Ethan’s interest at that time was just watching the drum spin as it run a cycle. It then moved onto opening and closing the door and manually spinning the drum. He would get obsessive about it and it was something I tried to stop. I encouraged this relationship by letting Ethan help me turn on the washing machine when it was required.
This was something that worked well until recently. We had to buy a new washing machine at the end of last year which displays a timer countdown of the cycle. I’m not sure if this was when Ethan’s relationship with the washing machine changed. Ethan used to enjoy watching the machine now running a cycle causes him distress which turns into a full-blown meltdown.
The meltdown will begin when the washing machine countdown reaches roughly thirty minutes to go. Ethan will then watch the countdown telling us how many minutes are left. The closer it gets to zero the more upset Ethan becomes. It’s horrible to see Ethan so distressed and upset about something.
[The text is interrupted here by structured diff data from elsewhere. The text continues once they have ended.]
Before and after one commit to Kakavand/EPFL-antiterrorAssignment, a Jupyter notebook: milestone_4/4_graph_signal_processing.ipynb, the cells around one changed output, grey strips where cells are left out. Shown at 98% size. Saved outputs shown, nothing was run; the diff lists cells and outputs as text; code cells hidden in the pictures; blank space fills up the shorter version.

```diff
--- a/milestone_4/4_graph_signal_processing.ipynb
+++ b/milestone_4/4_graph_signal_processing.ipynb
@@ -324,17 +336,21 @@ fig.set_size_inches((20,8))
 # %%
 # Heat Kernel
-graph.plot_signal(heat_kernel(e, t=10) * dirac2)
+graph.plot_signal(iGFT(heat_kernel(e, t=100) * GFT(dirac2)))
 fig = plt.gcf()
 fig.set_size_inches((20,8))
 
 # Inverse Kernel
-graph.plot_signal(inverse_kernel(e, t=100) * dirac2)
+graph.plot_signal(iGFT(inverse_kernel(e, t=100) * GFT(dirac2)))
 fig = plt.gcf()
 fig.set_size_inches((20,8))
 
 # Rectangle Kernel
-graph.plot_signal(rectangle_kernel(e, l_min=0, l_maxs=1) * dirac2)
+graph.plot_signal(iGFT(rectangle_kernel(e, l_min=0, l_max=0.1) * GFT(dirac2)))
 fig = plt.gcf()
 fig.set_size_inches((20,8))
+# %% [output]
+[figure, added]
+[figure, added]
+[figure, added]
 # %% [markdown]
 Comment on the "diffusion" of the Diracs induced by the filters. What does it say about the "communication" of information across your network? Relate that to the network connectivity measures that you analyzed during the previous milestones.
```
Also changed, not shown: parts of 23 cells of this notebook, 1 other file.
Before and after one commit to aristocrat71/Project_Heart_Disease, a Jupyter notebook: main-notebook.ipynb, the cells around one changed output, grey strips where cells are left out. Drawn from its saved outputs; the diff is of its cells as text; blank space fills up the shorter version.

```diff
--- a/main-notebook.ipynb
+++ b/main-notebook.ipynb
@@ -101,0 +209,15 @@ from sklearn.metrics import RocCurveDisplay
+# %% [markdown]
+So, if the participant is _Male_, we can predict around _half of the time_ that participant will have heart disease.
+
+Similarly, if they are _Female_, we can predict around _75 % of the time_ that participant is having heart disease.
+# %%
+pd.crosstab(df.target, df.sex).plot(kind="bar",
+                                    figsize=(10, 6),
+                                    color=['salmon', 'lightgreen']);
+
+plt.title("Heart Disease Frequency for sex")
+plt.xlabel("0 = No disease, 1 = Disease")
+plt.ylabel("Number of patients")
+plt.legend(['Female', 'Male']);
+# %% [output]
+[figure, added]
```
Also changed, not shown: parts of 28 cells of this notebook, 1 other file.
These meltdowns have meant that we have had to change our whole washing routine. We can no longer wash our clothes when Ethan is around. This was easy when he was at school, not so easy in the school holidays. It also means we have to wash his swimming things overnight so they aren’t hanging around for days. If we are really organised we can start a wash before we leave the house, knowing that it would have ended before we come home. It sounds quite easy but when you are used to putting a wash on anytime it has taken some getting used to.
I really have no idea why something that Ethan used to love now causes him such great distress. It’s heartbreaking and I really hope Ethan can overcome the issue he now has with our washing machine.